The woman took out one that was awake. She found another syringe and began feeding the little creature, so they could all take a good look. The dutiful dad that he was, Tom took a photo of Lily with the animal, but again he was struck by the falseness of the scene. This wasn’t how things were meant to be. It wasn’t where this animal belonged.
‘Awwww!’ Lily said, gazing at the possum in the woman’s hand. ‘Daddy can-?’
‘No, you can’t have one. They’re not pets, sweetheart.’
Turning to the woman, he asked. ‘Isn’t this a problem? Handling them like this? How can they ever learn to survive on their own if they’re not scared of humans?’

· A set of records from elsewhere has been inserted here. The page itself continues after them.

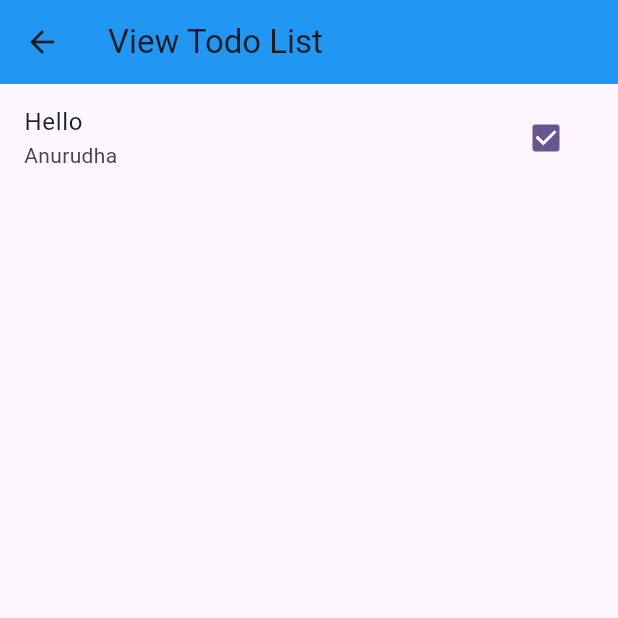
After one commit to anurudha-singh/todo_list, a Flutter app: the TodoListApp screen opened directly, on a phone screen of 412 x 824 dp, the top half of it. The commit adds this screen. Run offline on Flutter 3.47's test engine with Material 3 defaults, Android fonts, the phone set to English and light mode, and no system bars.

Commit message:
'committed with errors'

```diff
--- /dev/null
+++ b/lib/model/todoModel.dart
@@ -0,0 +1,10 @@
+class Todo {
+  String title;
+  String description;
+  bool isCompleted;
+
+  Todo(
+      {required this.title,
+      required this.description,
+      this.isCompleted = false});
+}
--- /dev/null
+++ b/lib/screens/todolist.dart
@@ -0,0 +1,51 @@
+import 'package:flutter/material.dart';
+import 'package:todo_list/model/todoModel.dart';
+
+class TodoListApp extends StatefulWidget {
+  @override
+  _TodoListAppState createState() => _TodoListAppState();
+}
+
+class _TodoListAppState extends State<TodoListApp> {
+  List<Todo> todos = [
+    Todo(title: 'Hello', description: 'Anurudha', isCompleted: true)
+  ];
+
+  @override
+  Widget build(BuildContext context) {
+    return Scaffold(
+      appBar: AppBar(
+        title: Text('View Todo List'),
+        backgroundColor: Colors.blue,
+      ),
+      body: ListView.builder(
+        itemCount: todos.length,
+        itemBuilder: (context, index) {
+          return ListTile(
+            title: Text(todos[index].title),
+            subtitle: Text(todos[index].description),
+            trailing: Checkbox(
+              value: todos[index].isCompleted,
+              onChanged: (bool? value) {
+                setState(() {
+                  todos[index].isCompleted = value!;
+                });
+              },
+            ),
+          );
+        },
+      ),
+      // floatingActionButton: FloatingActionButton(
+      //   onPressed: () {
+      //     Navigator.push(
+      //       context,
+      //       MaterialPageRoute(builder: (context) => AddItemsInsideToDoList()),
+      //     );
+      //     // Navigate to a new screen to add a new todo
+      //     // You can use Navigator.push to navigate to a new screen for adding todos
+      //   },
+      //   child: Icon(Icons.add),
+      // ),
+    );
+  }
+}
--- a/pubspec.yaml
+++ b/pubspec.yaml
@@ -35,6 +35,7 @@ dependencies:
   # The following adds the Cupertino Icons font to your application.
   # Use with the CupertinoIcons class for iOS style icons.
   cupertino_icons: ^1.0.2
+  provider: ^6.1.1
 
 dev_dependencies:
   flutter_test:
```
Also changed, not shown: lib/main.dart (+6 -1 lines), lib/provider/todo_provider.dart (added, +13 -0 lines), lib/screens/addItems.dart (added, +74 -0 lines), lib/screens/bottom_nav_bar.dart (+21 -2 lines), pubspec.lock.
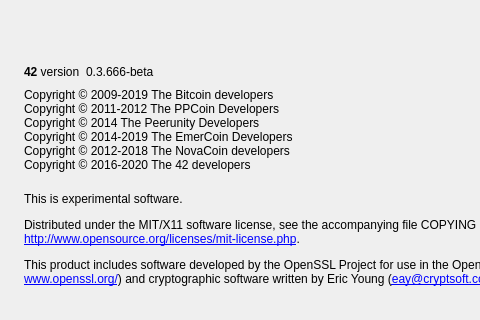
Old version of the form src/qt/forms/aboutdialog.ui in the repository jley81/42; both pictures show x 0 to 480 and y 0 to 320 of the 640 by 416 pixel window.
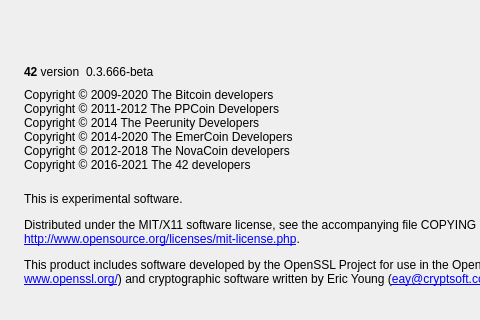
New version of the form. Icons and pictures are not drawn.

Commit message: Update Copyright Year

The edit to the form file:
```diff
--- a/src/qt/forms/aboutdialog.ui
+++ b/src/qt/forms/aboutdialog.ui
@@ -94,12 +94,12 @@
         <cursorShape>IBeamCursor</cursorShape>
        </property>
        <property name="text">
-        <string>Copyright © 2009-2019 The Bitcoin developers
+        <string>Copyright © 2009-2020 The Bitcoin developers
 Copyright © 2011-2012 The PPCoin Developers
 Copyright © 2014 The Peerunity Developers
-Copyright © 2014-2019 The EmerCoin Developers
+Copyright © 2014-2020 The EmerCoin Developers
 Copyright © 2012-2018 The NovaCoin developers
-Copyright © 2016-2020 The 42 developers</string>
+Copyright © 2016-2021 The 42 developers</string>
        </property>
        <property name="textInteractionFlags">
         <set>Qt::LinksAccessibleByMouse|Qt::TextSelectableByKeyboard|Qt::TextSelectableByMouse</set>
```
The commit also changes 8 other files.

‘We keep a few up the front that we handle regularly,’ she told him. ‘But most of them get minimal contact. And you’re right, it’s dangerous for them to get comfortable around humans. We’re their biggest threat. They have to be trained to be afraid. Even with the birds, we have to teach them to fear predators, so they can survive.’
Training them to fear natural predators, Tom thought. Trying to force animals to behave in a way that should be instinctive. Surely that was proof that their time was over? They had their chance. These people should just let them go. And yet he saw the way Lily was looking at them and reminded himself that she had what he had lost. There was a fascination with these things that he could no longer muster. And she could laugh with an uninhibited pleasure in a way that he had lost a long time ago. He had grown out of it, but was he any better for the lack of it?
This was something he had discovered as a father. Watching his daughter’s unfiltered experience of life allowed him to share in it once more, to remember what he had been like at her age. Yes, this was a small, cute furry animal and kids always liked cute furry animals, but there was no denying that seeing this living thing in front of him had an effect on him, though whether it was because Lily was here too or not, he wasn’t sure.
Staring at this creature that could . . . should have been able to survive out in the wild – if humans could leave a wild to survive in – he wondered at what he had long considered his rather jaded ‘wisdom’ and if it might just be detachment, disconnection. Did he care so little for these insignificant species because they were not important, or because it was just easier to live without considering their significance? Perhaps caring about them meant caring about the world they were a part of and he didn’t need that extra responsibility on top of all the others he had.
He watched the animation of his daughter’s face and was struck with a profound sadness that one day she might not be like this – that she would end up like him and lose this infectious astonishment at life’s little things.
He shook his head, gazing down at the photos on his screen, flicking through them to find the best ones. The woman led them outside again and he said goodbye, thanking her, before taking Lily to the cafe for her long-awaited ice cream. They sat together on the same side of the table and she tucked into a huge dessert, leaning in towards him as he looked through the photos.
And there it was; that perfect shot. The photo he knew he’d print out and frame. The one he’d show friends and family. The one he’d treasure for the rest of his life.
It was a picture he’d taken while jumping around in the birds’ enclosure, trying to snap the Helmeted Honeyeater. There was the delicate, graceful and quick little yellow and black bird, caught in mid-flight, the tips of its wings and tail-feathers blurred with motion as it swept across the frame in the foreground. Right behind it was Lily, her eyes on the honeyeater, her face ever so slightly out of focus as her head turned, her expression lit up as she watched her daft daddy chasing after the bird. An instant of pure, giddy uninhibited joy. Stroking the screen with his thumb, he felt his breath catch in his throat.
‘Daddy,’ Lily scolded. ‘Eat your ice cream before it melts!’